Front-end code edit data:
..........

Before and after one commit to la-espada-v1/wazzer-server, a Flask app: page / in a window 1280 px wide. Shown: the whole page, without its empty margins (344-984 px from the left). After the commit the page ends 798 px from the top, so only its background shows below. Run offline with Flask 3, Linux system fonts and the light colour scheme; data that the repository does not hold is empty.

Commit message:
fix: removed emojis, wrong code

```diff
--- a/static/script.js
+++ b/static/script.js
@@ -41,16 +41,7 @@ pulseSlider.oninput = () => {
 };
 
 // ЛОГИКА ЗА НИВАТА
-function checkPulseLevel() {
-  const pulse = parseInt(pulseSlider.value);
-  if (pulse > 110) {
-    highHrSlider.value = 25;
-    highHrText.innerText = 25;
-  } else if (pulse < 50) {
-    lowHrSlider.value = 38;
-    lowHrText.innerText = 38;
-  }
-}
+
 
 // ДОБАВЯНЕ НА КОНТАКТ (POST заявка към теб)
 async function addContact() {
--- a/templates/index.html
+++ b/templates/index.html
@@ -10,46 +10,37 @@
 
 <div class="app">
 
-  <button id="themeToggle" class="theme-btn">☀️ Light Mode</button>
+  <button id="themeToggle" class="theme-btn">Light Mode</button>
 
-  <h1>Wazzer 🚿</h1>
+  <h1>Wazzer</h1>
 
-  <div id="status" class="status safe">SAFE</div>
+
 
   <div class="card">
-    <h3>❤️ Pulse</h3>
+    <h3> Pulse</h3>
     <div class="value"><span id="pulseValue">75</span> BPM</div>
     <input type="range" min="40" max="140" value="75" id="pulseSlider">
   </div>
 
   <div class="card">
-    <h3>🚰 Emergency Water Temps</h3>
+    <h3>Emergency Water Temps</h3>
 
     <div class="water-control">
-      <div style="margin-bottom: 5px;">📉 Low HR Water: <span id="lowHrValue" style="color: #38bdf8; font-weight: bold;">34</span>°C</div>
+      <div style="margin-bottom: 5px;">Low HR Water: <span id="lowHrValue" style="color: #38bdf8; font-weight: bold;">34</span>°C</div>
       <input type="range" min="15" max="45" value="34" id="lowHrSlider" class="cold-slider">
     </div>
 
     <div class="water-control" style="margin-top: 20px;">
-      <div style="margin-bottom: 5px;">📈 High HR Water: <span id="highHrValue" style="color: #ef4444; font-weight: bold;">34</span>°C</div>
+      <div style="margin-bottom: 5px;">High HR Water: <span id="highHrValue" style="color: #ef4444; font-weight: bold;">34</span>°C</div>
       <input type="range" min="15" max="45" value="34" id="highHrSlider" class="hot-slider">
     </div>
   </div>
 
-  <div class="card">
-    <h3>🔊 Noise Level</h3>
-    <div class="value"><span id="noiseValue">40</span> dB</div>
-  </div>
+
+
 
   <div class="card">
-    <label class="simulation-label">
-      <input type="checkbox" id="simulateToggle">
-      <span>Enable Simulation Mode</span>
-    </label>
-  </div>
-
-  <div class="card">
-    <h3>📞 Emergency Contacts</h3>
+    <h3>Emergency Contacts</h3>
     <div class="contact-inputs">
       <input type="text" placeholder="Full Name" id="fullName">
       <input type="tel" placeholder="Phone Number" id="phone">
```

..........

• _Task statement_: Among the entries above, find every line holding "highHrSlider" and copy it.

• _Response_:
-    highHrSlider.value = 25;
       <input type="range" min="15" max="45" value="34" id="highHrSlider" class="hot-slider">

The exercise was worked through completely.